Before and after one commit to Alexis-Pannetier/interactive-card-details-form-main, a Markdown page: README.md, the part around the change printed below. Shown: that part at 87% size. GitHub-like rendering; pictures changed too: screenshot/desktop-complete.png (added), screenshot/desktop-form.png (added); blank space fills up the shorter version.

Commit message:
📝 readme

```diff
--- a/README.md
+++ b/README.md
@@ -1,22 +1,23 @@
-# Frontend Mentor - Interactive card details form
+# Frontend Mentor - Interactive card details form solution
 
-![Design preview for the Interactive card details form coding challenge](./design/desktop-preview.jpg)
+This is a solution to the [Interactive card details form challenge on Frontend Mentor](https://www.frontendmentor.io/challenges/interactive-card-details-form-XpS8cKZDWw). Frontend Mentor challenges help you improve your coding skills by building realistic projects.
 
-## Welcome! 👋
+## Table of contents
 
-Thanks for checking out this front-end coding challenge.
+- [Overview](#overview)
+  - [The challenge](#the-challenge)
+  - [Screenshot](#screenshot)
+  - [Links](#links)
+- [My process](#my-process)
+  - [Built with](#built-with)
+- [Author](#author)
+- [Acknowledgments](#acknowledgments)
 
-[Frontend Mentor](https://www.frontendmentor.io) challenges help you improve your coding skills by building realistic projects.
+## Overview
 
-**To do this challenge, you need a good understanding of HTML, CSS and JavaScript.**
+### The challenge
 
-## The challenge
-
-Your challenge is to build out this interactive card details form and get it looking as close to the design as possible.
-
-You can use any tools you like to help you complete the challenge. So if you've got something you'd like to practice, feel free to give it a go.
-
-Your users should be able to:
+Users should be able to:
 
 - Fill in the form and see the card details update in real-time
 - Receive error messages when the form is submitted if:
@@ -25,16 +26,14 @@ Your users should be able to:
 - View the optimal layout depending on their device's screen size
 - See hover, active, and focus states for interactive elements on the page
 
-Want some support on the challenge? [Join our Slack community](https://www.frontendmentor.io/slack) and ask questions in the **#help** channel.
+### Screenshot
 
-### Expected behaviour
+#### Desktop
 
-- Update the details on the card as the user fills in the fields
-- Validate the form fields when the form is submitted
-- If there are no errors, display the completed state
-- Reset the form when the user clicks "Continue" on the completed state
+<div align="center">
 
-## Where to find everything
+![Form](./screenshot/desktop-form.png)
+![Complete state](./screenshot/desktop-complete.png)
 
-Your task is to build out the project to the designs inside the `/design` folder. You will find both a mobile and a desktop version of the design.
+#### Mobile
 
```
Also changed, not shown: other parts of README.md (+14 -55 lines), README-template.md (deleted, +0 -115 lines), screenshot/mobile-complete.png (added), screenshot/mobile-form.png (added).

#### Exercise directions:
If a line of the records includes the string "changed", copy it out.

#### Result of the task:
Before and after one commit to Alexis-Pannetier/interactive-card-details-form-main, a Markdown page: README.md, the part around the change printed below. Shown: that part at 87% size. GitHub-like rendering; pictures changed too: screenshot/desktop-complete.png (added), screenshot/desktop-form.png (added); blank space fills up the shorter version.
Also changed, not shown: other parts of README.md (+14 -55 lines), README-template.md (deleted, +0 -115 lines), screenshot/mobile-complete.png (added), screenshot/mobile-form.png (added).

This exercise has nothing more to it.